The effect of time to surgery on outcomes and complication rates following total hip arthroplasty for fractured neck of femur.

Total hip arthroplasty is recommended for elderly patients with fractured neck of femur who are independently mobile, have few co-morbidities and are not cognitively impaired. Providing a daily total hip arthroplasty service is challenging for some units in the UK and considering that these patients may be physiologically distinct from the average hip fracture patient, loss of the best practice tariff as a result of surgical delay may be unjustified. The aim of this study was to determine whether time to surgical intervention for patients eligible for total hip arthroplasty had a negative impact on patient complications, length of stay and functional outcomes.

All patients undergoing total hip arthroplasty for fractured neck of femur at our institution over a ten-year period were identified. Complications and functional outcomes were compared between patients receiving total hip arthroplasty before and after 36 hours.

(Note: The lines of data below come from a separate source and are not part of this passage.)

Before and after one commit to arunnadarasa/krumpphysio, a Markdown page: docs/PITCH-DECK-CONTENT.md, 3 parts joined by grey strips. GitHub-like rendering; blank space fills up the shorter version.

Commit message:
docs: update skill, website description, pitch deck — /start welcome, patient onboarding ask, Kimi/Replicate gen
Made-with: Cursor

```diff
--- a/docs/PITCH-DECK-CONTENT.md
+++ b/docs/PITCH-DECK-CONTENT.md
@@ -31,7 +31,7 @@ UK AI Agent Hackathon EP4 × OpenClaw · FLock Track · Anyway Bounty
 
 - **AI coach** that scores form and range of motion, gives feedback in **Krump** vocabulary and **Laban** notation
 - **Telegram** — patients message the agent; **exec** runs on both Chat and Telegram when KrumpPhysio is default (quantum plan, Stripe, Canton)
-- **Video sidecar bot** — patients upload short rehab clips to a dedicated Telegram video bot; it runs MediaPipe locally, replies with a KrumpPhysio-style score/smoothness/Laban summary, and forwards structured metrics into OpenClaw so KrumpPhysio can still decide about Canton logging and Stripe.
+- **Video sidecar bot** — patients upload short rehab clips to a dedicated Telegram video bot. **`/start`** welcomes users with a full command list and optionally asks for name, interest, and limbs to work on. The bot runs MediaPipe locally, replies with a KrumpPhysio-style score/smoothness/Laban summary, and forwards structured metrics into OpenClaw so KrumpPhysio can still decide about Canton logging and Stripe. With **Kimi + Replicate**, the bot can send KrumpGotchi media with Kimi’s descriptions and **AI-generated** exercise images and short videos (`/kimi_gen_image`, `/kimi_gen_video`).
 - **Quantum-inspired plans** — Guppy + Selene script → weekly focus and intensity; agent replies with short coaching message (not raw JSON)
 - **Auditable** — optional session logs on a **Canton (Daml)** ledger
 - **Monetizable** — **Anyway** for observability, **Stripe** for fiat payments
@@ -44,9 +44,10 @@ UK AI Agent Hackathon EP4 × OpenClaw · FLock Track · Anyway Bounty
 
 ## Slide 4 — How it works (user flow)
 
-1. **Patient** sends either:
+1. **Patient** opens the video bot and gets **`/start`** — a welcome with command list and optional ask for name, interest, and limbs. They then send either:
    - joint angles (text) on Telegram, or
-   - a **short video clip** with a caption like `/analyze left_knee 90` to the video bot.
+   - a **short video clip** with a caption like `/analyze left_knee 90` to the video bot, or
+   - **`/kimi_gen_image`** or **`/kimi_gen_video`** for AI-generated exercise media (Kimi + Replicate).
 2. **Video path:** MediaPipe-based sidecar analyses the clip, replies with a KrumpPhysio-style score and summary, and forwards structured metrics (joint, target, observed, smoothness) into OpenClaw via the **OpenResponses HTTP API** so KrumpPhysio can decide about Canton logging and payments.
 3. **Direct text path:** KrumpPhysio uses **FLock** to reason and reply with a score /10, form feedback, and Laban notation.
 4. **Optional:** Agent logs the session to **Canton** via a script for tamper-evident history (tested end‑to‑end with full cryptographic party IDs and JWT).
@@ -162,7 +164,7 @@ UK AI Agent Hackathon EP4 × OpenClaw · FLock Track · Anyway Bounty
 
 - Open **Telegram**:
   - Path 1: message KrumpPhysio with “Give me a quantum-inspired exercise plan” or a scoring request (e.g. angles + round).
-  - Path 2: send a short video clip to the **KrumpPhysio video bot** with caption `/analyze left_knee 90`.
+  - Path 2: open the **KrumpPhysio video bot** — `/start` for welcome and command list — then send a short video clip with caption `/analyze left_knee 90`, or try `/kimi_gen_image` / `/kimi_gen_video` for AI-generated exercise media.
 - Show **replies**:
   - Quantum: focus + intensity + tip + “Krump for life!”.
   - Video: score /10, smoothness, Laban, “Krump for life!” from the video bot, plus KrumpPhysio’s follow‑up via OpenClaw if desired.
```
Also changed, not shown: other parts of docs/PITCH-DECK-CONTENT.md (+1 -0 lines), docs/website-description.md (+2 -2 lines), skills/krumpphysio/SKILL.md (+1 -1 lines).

Of 112 consecutive patients undergoing total hip arthroplasty, 70 responded to a questionnaire or telephone consultation. Four patients were excluded owing to delayed presentation, the presence of advanced rheumatoid arthritis or a pathological fracture. Two-thirds (64%) of the remaining 66 patients underwent surgery within 36 hours of presentation. There were no significant differences between the groups of patients receiving surgery before or after 36 hours with regard to postoperative length of stay, complications, Oxford hip scores or visual analogue scale scores for state of health.

Delaying surgery for patients eligible for total hip arthroplasty as per the National Institute for Health and Care Excellence guidelines is justified and should not incur loss of the best practice tariff.